→ Task goal
All lines holding the word "output" should be located in the records and copied.

(Data extracted from a collection)
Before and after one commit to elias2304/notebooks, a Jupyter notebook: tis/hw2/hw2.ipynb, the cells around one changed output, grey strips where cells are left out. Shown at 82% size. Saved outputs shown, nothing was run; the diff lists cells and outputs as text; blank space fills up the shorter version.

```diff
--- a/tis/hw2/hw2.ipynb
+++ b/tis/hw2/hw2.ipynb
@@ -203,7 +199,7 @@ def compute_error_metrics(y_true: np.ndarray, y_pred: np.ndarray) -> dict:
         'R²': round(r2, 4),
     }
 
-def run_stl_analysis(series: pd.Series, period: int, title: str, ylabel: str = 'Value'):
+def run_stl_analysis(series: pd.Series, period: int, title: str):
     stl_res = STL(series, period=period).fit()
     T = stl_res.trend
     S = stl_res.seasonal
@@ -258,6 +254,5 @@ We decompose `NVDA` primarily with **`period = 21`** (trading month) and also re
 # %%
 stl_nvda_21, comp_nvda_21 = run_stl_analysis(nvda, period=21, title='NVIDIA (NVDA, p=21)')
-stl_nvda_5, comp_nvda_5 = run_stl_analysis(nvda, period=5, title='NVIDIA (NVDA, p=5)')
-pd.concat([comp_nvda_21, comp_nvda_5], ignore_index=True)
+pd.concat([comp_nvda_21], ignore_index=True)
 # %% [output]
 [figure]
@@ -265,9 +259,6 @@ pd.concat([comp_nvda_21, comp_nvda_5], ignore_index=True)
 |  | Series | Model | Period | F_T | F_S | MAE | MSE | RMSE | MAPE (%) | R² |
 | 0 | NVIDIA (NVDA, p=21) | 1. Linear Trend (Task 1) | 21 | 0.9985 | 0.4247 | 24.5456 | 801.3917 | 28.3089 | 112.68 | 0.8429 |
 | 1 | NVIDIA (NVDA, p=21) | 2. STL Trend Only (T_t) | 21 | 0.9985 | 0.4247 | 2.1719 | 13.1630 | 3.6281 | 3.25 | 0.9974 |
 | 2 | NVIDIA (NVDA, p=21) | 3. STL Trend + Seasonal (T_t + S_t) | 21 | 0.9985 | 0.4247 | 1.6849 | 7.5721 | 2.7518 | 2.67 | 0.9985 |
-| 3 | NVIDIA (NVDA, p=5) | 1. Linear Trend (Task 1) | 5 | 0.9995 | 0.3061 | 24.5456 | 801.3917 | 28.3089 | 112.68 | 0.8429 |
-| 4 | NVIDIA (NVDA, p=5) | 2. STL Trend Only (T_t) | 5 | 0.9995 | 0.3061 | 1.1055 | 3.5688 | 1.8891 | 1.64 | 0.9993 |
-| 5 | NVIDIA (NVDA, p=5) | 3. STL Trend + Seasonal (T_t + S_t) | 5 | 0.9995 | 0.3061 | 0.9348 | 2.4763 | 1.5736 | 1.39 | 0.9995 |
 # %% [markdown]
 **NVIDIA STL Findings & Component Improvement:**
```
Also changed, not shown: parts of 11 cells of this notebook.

→ Response for this exercise
Before and after one commit to elias2304/notebooks, a Jupyter notebook: tis/hw2/hw2.ipynb, the cells around one changed output, grey strips where cells are left out. Shown at 82% size. Saved outputs shown, nothing was run; the diff lists cells and outputs as text; blank space fills up the shorter version.
 # %% [output]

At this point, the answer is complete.